Which of the lines below mention the word "text"? Pull each one out.
+++ DATASET
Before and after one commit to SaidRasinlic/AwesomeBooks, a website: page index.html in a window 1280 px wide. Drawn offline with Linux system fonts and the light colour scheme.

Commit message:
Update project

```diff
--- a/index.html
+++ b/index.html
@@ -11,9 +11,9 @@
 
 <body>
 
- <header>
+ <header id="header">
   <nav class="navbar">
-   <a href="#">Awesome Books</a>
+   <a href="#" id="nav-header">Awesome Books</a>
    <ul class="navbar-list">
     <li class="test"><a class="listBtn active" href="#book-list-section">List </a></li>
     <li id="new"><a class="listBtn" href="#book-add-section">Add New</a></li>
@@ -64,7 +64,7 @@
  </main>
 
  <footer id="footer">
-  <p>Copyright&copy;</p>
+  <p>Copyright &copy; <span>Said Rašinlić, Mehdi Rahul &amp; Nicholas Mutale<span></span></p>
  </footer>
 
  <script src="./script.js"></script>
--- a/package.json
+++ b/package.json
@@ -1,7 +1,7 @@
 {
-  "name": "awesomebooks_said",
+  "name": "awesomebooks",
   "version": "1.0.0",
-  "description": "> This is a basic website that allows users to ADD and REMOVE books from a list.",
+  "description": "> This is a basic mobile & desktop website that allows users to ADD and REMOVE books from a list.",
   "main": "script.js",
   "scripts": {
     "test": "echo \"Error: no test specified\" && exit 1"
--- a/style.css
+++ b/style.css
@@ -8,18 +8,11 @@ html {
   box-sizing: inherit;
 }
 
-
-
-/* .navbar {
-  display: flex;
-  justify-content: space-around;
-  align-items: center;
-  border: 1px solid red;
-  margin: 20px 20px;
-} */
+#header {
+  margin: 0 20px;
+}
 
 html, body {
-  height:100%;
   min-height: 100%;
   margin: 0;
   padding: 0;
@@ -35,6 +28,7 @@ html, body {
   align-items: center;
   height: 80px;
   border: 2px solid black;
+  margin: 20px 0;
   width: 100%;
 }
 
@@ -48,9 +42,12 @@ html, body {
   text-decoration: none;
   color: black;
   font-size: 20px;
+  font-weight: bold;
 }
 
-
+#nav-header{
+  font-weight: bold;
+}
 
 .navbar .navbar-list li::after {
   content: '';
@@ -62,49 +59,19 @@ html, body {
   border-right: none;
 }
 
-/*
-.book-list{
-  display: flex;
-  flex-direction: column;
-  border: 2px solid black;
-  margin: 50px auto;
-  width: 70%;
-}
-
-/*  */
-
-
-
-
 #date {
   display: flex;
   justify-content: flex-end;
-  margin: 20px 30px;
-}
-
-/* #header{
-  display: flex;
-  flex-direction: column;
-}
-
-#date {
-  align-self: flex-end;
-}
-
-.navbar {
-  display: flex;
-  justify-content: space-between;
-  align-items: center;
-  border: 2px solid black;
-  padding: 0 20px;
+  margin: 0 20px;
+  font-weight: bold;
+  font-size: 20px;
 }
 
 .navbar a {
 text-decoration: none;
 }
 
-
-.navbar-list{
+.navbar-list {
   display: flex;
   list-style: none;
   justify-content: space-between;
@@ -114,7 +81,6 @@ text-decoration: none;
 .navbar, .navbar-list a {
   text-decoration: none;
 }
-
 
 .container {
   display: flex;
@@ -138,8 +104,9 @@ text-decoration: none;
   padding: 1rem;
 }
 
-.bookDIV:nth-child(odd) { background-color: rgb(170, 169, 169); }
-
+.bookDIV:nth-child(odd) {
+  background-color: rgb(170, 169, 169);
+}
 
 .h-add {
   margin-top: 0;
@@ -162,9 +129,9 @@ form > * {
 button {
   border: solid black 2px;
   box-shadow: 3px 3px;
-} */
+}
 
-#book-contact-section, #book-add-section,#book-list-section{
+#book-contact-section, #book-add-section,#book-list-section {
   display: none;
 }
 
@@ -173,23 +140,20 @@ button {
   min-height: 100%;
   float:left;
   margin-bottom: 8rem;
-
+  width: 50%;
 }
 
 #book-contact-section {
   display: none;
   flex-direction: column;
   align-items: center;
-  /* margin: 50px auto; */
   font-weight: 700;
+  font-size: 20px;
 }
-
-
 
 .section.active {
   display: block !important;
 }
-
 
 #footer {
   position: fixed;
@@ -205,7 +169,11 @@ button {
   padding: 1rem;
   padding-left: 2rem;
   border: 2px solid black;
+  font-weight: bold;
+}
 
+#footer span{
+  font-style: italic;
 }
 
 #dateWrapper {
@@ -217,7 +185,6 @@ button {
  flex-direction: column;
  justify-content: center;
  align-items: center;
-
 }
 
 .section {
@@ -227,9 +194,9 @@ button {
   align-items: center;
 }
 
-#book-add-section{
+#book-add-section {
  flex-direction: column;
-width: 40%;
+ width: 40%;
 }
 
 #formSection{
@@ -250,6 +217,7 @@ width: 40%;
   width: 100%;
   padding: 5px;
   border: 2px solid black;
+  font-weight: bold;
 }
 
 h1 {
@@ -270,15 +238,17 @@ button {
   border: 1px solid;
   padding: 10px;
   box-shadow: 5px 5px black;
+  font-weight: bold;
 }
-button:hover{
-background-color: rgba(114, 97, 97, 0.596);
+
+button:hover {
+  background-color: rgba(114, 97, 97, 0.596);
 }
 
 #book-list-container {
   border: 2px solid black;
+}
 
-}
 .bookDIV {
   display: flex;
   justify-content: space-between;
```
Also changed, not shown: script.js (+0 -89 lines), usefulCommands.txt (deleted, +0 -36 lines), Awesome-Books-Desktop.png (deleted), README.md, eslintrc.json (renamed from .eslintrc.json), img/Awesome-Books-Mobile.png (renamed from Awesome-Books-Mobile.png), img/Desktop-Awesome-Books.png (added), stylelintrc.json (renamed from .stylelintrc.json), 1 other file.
++++++
+++ DATASET
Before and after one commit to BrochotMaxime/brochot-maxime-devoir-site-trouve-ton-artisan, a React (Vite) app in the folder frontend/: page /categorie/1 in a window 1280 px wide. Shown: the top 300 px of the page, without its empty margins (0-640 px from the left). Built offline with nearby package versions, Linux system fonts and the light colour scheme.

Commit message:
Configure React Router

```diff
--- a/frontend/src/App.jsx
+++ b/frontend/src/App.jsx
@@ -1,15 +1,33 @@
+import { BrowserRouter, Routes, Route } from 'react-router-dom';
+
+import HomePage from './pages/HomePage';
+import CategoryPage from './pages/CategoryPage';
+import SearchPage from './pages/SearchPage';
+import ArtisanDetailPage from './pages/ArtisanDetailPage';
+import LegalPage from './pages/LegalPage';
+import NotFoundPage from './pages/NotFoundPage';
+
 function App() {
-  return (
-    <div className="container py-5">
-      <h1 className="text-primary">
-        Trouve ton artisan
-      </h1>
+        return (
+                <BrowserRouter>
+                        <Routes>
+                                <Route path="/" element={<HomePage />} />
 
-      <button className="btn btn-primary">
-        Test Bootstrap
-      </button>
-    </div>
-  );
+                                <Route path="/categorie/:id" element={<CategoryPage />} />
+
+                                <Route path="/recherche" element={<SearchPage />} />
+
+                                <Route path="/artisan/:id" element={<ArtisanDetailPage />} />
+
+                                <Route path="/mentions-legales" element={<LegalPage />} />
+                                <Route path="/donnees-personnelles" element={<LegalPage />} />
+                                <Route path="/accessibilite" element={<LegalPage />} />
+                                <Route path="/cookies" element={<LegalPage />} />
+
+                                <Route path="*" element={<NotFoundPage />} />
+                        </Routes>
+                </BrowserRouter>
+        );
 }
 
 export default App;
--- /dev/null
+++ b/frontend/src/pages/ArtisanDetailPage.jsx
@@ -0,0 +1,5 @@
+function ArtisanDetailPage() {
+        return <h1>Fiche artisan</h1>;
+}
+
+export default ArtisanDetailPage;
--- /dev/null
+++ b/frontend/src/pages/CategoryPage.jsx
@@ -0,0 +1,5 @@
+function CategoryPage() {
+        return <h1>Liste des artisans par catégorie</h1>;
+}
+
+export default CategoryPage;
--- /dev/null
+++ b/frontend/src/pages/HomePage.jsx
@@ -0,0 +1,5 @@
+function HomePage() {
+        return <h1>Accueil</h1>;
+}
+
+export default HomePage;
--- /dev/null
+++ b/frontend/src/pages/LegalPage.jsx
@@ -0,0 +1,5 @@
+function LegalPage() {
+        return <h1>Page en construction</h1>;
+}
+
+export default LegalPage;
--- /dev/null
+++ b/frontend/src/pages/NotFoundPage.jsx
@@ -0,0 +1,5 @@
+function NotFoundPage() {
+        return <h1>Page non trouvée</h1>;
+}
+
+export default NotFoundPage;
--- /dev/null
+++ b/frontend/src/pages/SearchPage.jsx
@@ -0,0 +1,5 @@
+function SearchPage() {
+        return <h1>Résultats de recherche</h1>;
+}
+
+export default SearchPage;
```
++++++
> _SOLUTION TO THIS EXERCISE_:
   text-decoration: none;
 text-decoration: none;
@@ -114,7 +81,6 @@ text-decoration: none;
   text-decoration: none;
@@ -138,8 +104,9 @@ text-decoration: none;
-      <h1 className="text-primary">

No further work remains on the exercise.